Outside of the masks and various places playing Kiss tunes, this game barely has anything to do with Kiss. Which is good, it means you don’t need to be a diehard fan to understand what the hell’s going on. Not like you could, anyway.
This game throws a lot of enemies at you, and I mean a lot. Sometimes hallways can be flooded by dozens or more of the same enemy, and it’s further exacerbated by enemy spawners you must kill otherwise they keep adding more enemies. Several times there were lots of dudes in an area with the intent to kill them all, usually in cramped, closed-off spaces, overwhelming me in the process. This is the kind of FPS subgenre that Serious Sam and Painkiller were later known for, so Kiss Psycho Circus could be considered the earliest game to use the “enemy hell” FPS concept, just throwing loads of enemies in a room and expecting you to deal with them all. Too bad in this game it isn’t very fun.
Besides all that, it’s a pretty average, difficult shooter. As I write this, I still don’t understand how this even exists. Was the comic a hot commodity? Did they think Kiss fans were also shooter fans? Was this meant to be something else and became a licensed title at the last minute? The whole concept of the game is baffling to me, like I need to be on drugs to thoroughly enjoy it. As a result, it ends up being one of the most bizarre licensed titles I’ve ever played. It has to be seen to be believed.

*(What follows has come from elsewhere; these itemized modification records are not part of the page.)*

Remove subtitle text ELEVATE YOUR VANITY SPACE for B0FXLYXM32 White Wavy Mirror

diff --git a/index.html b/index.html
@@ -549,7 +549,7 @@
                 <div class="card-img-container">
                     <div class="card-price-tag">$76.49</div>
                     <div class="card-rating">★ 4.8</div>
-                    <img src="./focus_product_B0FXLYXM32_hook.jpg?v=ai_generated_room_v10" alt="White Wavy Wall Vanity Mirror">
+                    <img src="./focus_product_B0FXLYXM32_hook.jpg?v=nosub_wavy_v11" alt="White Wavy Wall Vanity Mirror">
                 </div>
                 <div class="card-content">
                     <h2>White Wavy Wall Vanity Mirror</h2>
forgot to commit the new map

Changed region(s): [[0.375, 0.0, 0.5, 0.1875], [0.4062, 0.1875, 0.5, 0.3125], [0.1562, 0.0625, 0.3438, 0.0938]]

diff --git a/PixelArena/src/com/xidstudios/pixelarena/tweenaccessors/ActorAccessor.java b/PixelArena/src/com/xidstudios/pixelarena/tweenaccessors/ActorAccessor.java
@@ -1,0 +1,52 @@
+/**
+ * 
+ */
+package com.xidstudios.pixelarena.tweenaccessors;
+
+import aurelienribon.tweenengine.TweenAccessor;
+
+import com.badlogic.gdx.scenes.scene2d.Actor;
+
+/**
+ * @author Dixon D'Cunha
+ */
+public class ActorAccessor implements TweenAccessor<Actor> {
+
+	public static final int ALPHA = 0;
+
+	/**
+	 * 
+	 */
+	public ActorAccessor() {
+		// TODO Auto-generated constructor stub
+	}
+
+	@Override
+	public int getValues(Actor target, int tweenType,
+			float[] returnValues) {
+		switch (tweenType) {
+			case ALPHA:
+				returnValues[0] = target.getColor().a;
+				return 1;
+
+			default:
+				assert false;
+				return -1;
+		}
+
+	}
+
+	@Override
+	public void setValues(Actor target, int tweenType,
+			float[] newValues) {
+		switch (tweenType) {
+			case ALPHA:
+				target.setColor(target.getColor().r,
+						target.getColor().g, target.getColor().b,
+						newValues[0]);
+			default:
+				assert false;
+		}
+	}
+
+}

Thankfully there weren’t many other Kiss games, outside of a pinball game for the PlayStation that I heard was pretty bad. Though I am surprised they never considered a Guitar Hero: Kiss or something, I guess they weren’t offered enough money for it and opted to make more Kiss Kaskets instead.
As for Third Law Interactive, they didn’t make many games after this, mostly budget titles under their 3LV Games banner. At least those budget games were good, right?
God DAMN IT
If you wanna read the horror of Elite Forces: WWII Iwo Jima, go check out the entry I wrote for it here! It’s strange to imagine I wrote it just two years ago…